• [WHAT THE TASK REQUIRES]:
Go through the material and copy every line in which "form" appears.

****

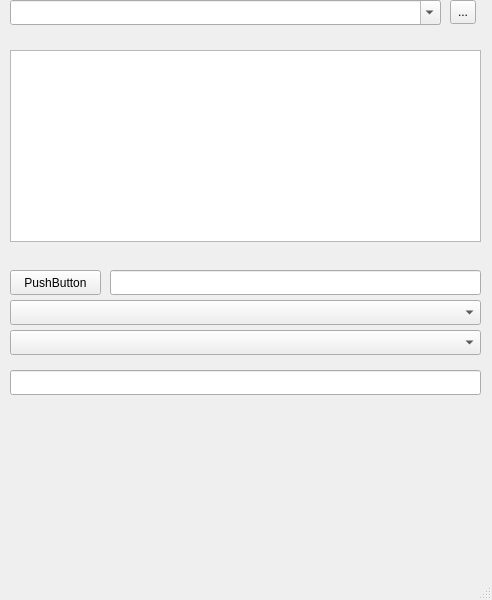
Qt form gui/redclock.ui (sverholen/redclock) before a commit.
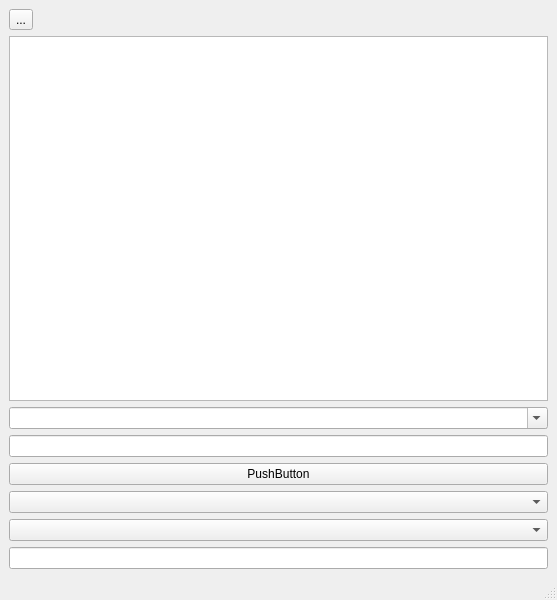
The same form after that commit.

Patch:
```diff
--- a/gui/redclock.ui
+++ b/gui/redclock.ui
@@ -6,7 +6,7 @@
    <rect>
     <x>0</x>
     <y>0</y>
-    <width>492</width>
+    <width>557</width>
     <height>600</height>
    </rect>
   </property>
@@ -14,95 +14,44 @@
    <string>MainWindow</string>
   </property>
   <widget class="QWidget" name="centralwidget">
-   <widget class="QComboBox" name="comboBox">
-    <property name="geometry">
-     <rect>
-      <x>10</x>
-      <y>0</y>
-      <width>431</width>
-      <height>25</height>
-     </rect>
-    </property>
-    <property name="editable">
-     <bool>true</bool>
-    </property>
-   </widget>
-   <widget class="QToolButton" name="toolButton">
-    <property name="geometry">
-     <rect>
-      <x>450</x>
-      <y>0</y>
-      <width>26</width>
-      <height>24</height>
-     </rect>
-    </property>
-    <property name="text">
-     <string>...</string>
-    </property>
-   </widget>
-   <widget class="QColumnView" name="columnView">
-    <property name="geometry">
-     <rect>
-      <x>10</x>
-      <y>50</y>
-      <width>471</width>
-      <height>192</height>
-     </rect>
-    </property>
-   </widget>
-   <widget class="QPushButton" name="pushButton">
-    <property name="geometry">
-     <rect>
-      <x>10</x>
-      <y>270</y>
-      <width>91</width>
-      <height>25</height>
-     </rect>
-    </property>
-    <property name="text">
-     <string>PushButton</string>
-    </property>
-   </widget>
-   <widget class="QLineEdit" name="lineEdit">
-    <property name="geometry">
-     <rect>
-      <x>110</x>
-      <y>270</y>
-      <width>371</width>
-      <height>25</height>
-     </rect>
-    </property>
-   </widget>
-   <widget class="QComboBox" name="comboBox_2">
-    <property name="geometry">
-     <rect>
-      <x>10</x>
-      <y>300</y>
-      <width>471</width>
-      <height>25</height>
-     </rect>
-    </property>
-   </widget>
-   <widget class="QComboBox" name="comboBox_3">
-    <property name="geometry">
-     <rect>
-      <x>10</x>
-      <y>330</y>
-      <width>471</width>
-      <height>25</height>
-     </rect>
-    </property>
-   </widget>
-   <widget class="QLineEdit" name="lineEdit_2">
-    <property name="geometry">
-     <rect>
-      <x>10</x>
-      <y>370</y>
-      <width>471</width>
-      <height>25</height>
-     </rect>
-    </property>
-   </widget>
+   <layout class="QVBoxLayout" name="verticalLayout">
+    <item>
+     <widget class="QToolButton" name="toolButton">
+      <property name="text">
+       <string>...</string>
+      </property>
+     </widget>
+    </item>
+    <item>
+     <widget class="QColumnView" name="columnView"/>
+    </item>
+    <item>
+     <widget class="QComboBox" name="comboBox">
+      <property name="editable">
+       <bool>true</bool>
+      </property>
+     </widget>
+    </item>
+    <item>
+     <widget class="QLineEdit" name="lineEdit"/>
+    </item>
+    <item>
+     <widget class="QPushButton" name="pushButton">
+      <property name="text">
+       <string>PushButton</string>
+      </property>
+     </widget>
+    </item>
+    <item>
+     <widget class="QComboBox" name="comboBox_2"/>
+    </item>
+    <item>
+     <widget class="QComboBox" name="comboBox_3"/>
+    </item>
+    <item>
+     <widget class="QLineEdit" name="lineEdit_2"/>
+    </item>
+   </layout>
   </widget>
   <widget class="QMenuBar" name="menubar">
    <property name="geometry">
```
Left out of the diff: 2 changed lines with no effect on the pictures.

****

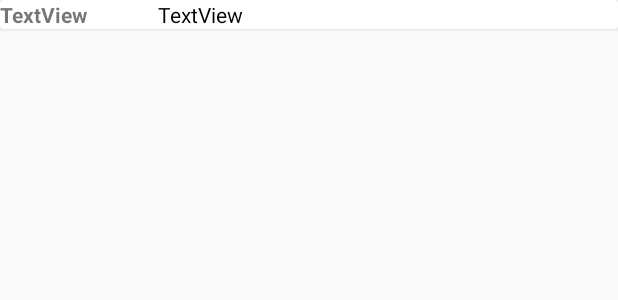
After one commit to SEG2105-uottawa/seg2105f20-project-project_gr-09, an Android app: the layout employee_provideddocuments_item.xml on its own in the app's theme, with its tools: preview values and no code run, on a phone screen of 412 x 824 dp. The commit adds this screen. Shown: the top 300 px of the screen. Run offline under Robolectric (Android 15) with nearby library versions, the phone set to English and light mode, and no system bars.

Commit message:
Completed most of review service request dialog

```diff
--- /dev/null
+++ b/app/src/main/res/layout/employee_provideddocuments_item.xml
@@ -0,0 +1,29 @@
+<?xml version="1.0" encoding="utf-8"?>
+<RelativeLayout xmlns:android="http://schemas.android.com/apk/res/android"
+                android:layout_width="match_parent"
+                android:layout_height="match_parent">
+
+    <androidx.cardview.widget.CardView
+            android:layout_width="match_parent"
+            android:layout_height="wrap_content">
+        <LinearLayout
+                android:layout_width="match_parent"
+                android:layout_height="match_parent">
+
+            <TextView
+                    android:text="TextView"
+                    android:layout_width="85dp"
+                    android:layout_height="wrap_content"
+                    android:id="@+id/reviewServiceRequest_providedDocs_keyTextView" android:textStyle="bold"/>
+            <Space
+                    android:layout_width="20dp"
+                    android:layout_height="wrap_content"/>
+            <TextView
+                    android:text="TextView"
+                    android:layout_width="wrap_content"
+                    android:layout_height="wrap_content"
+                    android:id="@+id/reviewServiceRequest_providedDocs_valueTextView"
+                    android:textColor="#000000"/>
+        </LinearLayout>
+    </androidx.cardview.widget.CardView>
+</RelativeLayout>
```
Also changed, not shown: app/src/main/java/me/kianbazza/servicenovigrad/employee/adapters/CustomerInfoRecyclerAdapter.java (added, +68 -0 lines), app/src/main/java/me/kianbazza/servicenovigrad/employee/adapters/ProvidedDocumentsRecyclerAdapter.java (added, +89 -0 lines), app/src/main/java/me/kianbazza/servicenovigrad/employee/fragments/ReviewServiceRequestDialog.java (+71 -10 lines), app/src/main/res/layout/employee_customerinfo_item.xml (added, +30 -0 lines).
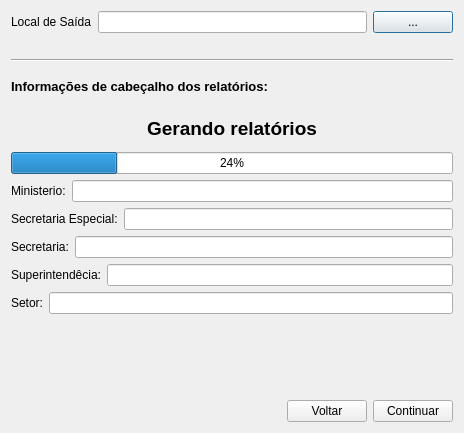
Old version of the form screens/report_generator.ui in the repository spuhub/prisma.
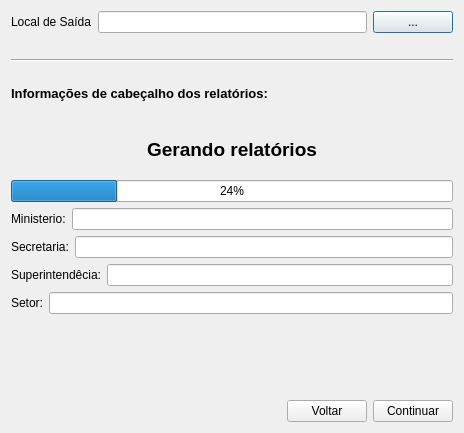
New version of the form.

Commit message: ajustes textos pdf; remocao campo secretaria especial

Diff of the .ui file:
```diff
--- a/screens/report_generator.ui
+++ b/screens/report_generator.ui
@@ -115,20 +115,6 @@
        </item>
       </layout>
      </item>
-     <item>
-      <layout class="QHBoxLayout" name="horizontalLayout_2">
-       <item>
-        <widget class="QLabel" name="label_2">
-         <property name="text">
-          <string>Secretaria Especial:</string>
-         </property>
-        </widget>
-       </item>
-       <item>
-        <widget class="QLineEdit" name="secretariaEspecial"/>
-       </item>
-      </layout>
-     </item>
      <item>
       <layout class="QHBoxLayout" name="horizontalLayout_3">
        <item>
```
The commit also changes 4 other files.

****

• [RESULT OF THIS TASK]:
Qt form gui/redclock.ui (sverholen/redclock) before a commit.
The same form after that commit.
Old version of the form screens/report_generator.ui in the repository spuhub/prisma.
New version of the form.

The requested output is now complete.